When your doctor describes insulin injections, some questions arise about how insulin is injected and where insulin is injected. Is it possible to have complications caused by the use of insulin injections? There are various devices used to inject insulin, including insulin injections, insulin pens, insulin pumps, and now the answers to these questions through this article.
Insulin injection specifications.
The injection is made of plastic and is used only once, and the length of the needle reaches 12.7 mm. According to the World Diabetes Organization, but recent research has been able to produce injections of insulin length of 8 mm (mm), 6 mm, and 4 mm, the lower the length of the needle The pain from the injection was less.

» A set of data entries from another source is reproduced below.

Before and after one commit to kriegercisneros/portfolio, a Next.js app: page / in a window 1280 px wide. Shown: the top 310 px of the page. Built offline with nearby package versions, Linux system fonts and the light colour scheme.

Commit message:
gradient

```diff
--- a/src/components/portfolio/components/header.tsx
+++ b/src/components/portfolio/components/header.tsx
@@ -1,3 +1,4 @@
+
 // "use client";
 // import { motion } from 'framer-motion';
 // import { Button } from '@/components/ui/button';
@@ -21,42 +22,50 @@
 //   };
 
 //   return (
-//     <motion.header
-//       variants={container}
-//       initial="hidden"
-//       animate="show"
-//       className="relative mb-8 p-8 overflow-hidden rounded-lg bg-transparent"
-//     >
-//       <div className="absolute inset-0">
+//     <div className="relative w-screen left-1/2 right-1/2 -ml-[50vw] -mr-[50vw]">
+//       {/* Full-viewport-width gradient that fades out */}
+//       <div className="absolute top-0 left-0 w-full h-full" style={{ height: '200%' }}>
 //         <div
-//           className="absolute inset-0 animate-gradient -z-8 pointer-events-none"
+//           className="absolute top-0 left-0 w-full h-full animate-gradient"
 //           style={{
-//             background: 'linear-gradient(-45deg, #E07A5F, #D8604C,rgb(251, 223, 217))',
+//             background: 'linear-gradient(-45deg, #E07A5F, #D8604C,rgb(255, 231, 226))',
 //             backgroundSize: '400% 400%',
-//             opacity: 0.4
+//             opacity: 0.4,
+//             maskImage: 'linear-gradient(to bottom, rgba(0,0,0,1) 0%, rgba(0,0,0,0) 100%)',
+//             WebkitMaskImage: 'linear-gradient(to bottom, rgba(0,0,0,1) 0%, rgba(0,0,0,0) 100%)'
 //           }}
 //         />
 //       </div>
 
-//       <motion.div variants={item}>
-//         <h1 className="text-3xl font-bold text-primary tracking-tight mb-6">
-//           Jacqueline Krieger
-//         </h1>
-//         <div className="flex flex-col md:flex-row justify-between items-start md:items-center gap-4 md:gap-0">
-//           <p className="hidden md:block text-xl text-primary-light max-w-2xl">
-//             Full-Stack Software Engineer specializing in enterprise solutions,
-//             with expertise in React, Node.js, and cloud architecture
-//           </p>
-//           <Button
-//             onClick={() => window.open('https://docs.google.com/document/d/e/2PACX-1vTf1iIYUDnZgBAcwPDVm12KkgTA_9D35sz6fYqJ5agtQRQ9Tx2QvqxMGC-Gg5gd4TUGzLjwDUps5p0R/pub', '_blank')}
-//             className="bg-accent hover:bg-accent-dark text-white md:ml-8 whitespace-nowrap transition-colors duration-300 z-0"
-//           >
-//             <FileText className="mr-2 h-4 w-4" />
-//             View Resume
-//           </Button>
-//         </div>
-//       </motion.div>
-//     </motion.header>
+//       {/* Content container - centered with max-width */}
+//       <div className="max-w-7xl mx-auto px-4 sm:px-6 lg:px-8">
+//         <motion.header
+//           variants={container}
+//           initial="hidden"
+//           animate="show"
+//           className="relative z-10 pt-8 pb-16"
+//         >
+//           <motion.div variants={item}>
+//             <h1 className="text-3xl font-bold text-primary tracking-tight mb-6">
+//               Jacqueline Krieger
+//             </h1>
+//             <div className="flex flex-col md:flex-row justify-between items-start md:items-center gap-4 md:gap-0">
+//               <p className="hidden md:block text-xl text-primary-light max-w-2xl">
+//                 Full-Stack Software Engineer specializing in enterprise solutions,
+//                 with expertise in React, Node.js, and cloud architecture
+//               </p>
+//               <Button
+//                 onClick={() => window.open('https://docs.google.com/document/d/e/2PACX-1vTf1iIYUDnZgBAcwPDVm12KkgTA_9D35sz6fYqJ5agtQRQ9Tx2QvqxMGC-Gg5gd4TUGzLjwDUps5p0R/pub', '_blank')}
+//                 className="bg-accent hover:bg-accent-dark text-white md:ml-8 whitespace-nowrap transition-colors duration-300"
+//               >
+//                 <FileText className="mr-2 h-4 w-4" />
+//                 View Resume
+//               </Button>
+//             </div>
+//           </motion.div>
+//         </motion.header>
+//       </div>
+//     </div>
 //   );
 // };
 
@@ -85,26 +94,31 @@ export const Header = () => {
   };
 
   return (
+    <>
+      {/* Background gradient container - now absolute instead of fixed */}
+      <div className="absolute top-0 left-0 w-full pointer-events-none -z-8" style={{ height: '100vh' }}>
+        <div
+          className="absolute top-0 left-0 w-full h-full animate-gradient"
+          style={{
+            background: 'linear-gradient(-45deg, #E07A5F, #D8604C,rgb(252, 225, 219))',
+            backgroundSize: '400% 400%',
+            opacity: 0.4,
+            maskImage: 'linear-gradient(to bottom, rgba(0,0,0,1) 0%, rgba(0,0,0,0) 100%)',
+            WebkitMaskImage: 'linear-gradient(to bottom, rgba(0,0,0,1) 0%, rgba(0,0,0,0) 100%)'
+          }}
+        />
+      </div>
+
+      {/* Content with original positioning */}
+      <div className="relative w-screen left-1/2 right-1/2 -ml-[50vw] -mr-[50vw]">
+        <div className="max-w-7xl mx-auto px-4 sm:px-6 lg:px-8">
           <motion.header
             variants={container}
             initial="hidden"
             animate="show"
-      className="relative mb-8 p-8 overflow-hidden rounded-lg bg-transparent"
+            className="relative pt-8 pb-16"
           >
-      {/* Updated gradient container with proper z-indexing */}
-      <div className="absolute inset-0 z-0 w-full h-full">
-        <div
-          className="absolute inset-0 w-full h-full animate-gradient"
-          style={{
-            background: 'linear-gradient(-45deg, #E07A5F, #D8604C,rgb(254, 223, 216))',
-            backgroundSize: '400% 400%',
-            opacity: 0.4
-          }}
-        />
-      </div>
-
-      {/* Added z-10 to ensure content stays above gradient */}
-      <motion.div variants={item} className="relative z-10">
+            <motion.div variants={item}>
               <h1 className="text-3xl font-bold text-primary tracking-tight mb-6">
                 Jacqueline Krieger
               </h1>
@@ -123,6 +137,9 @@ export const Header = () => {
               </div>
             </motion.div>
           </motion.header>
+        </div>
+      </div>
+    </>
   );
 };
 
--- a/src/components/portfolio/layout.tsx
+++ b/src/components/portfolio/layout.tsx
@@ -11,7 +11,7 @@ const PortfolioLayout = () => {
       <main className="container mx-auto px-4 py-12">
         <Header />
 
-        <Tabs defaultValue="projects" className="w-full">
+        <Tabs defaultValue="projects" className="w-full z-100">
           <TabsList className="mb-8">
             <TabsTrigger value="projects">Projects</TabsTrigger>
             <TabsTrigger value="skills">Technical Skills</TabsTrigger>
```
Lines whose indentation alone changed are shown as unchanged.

Where to inject the insulin?
Insulin is injected into the adipose cells directly under the skin. You should avoid injection of insulin directly in the muscles. Insulin injections into the muscles may lead to low blood sugar levels.
Also, giving insulin in the same place daily for a long time may lead to a breakdown of fat at the injection site. Therefore, it is advisable to change the place of injection continuously to avoid the occurrence of fat cracking which may lead to problems in the absorption of insulin. It is also preferable to choose a specific place to inject the needle and change the place daily. The same as the previous location (ie, 1 – 2 cm from the previous injection site).
Best places to inject.
Many people prefer injections in the abdominal area where muscles can absorb insulin more quickly. The abdominal area is easy to access and choosing the injection site is by locating a place between the lower ribs and pubic.
In the thigh area, inject the insulin at 4 inches from the area above the knees.
The injection should be in the fatty area behind the arm in the area between the shoulder and the elbow.
The injections should be at the top of the buttocks. When injections, avoid injections in areas of scars and wounds.
How to inject insulin?
There are several steps to follow before injecting:
Wash your hands thoroughly with soap and water.
Bring the syringe and place it straight on the injection tube.
Pull the plunger down and take the prescribed dose from your doctor after removing the lid of the insulin bottle.
If there are bubbles in the syringe, press the syringe gently until the bubbles rise up and remove the bubbles from the syringe and make sure that the dose in the syringe is correct.
Enter the needle at a 90-degree angle but if the area where you will inject insulin contains less fat you can inject at a 45-degree angle.
Push the plunger to inject the dose and wait 10 seconds to remove the needle.
Side effects of insulin injections.
Side effects of insulin injections include:
Interactions in place of insulin injections include reactions (redness, pain, irritability).
Low potassium content in blood.
When taking an incorrect dose, some symptoms may appear (extreme sweating, rapid heartbeat, severe hunger, blurred vision, and dizziness).
If there is no problem using insulin injections for long periods. However, pay attention to some important guidelines, such as the location of the injection and the specific doses prescribed by your doctor. Talk to your doctor about any changes that occur at the injection site.